The Murder Notebooks series is based around the disppearance of Rose and Joshua's parents many years ago. Both Rose's mum and Joshua's dad were police officers working cold cases and were all set to get married and make the four of them into a proper family. But one day, the two disappear, presumed dead and Rose and Joshua are shipped off to different areas of the country. Then Joshua gets in contact with Rose and together with Joshua's roommate, Skeggsy, they begin to piece together the events of many years ago and try to get to the bottom of the disappearance of their parents.
This series is really wonderfully done, with a fast pace, great characters, an exciting murder to solve and really tantalising clues about their parents and what they could have been up to. I was very, very excited to read the second book in the series, Killing Rachel, and as soon as the book arrived, I dove into it immediately. Rose and Joshua are really brilliant characters. I especially love Rose's confusion about her feelings for Joshua. They spent several years together as step-siblings but have spent the last 5 years away from each other. And while Rose still values Joshua as a missing family member, she's also feeling jealous over the time he spends with another girl and is beginning to realise that she doesn't see him quite as a brother any longer.
But really, this relationship between Rose and Joshua is quite a small but important storyline in something much bigger. With Killing Rachel, we delve more into Rose's experience in the past at a boarding school in which she had a complicated friendship with a girl called Rachel. At the beginning of Killing Rachel, Rose begins to get communication from Rachel ... letters mostly, but also phone calls. As the reader, we're not yet privy to Rose and Rachel's past friendship but it must be something complicated and interesting from the way Rose reacts. As the novel goes on, we're let in on more of the interactions between Rose and Rachel and really get a feeling for this important experience that shapes who Rose has become.

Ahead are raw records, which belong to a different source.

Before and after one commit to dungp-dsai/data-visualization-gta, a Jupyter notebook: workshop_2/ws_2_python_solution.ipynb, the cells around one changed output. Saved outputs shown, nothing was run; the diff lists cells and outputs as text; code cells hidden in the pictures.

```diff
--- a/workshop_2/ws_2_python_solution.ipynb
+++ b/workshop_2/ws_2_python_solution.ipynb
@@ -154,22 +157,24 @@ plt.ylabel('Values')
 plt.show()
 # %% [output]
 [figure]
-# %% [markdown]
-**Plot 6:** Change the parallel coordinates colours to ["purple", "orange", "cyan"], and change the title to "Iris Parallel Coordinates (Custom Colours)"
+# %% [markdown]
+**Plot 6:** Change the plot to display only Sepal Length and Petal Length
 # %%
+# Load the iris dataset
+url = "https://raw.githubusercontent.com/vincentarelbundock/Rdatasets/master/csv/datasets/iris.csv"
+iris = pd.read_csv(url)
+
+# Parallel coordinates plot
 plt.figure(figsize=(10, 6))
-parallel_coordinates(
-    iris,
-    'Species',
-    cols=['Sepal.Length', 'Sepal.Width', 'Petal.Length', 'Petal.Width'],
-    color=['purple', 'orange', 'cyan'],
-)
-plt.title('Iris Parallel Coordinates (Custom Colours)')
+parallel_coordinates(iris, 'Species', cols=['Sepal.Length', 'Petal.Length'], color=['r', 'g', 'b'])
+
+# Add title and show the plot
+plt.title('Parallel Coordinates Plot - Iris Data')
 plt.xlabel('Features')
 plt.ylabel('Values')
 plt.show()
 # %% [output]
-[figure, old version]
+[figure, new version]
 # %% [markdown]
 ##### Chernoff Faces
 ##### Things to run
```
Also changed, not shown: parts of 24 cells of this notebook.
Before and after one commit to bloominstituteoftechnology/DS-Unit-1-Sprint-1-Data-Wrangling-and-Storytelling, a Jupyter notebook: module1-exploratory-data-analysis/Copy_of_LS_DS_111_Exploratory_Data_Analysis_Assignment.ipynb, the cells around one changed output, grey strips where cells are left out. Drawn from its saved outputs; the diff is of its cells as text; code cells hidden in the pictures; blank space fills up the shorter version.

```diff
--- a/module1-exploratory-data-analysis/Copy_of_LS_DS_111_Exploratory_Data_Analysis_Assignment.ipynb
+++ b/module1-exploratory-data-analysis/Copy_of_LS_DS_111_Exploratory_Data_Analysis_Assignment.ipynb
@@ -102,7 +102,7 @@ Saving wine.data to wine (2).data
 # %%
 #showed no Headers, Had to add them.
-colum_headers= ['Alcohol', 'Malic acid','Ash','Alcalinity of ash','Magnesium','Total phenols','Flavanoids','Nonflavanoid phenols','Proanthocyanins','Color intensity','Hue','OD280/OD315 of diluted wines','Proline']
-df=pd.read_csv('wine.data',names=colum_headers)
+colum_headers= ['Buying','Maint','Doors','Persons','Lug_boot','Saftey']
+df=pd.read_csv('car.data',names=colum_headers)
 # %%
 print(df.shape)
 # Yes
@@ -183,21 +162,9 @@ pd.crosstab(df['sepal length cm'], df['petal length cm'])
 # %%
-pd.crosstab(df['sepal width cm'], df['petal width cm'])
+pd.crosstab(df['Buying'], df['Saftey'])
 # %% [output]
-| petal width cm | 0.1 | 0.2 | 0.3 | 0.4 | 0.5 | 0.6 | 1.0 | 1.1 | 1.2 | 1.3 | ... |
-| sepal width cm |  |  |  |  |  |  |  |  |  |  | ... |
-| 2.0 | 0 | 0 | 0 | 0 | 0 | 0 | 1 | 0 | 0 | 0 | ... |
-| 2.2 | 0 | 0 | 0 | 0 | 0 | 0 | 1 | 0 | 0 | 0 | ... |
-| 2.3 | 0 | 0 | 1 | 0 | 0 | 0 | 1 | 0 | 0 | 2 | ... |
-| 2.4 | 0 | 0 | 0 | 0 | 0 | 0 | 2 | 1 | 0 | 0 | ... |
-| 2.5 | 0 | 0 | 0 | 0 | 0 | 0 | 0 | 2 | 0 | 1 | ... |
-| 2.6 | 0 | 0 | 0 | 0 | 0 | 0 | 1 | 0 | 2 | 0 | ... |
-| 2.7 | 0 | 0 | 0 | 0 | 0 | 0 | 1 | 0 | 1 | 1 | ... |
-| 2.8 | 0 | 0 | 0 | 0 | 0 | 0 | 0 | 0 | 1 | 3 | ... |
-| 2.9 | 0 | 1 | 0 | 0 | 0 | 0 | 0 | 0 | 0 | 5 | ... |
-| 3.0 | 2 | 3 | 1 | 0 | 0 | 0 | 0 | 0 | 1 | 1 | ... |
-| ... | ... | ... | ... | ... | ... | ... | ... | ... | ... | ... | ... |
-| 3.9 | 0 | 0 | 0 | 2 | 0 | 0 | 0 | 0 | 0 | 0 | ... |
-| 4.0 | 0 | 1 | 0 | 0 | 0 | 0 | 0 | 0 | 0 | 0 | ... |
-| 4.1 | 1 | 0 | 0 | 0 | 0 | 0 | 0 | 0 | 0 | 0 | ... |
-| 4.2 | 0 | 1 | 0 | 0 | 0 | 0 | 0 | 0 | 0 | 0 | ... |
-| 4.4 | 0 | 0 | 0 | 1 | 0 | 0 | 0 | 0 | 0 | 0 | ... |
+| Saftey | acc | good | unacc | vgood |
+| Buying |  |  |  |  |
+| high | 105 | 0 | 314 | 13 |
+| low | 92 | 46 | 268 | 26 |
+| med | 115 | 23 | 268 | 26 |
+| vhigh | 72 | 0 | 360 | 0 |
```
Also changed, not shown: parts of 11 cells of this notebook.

And as Rose faces up to her friendship with Rachel, Joshua is still hell-bent on finding out everything that he can about his father's last known cases and his whereabouts shortly before he went missing. Digging into different leads, Joshua goes on his own search around the Norfolk coast and winds up in a dangerous position! I really love both of these characters, from how driven Joshua is in finding out the truth to how emotionally distant that Rose seems to be. I really cannot wait to see where the story will go next and what new information can be found out by this pair of sleuths!
Killing Rachel by Anne Cassidy is being published by Bloomsbury this month. I urge you to pick up both Dead Time and Killing Rachel and to dive into this intriguing series!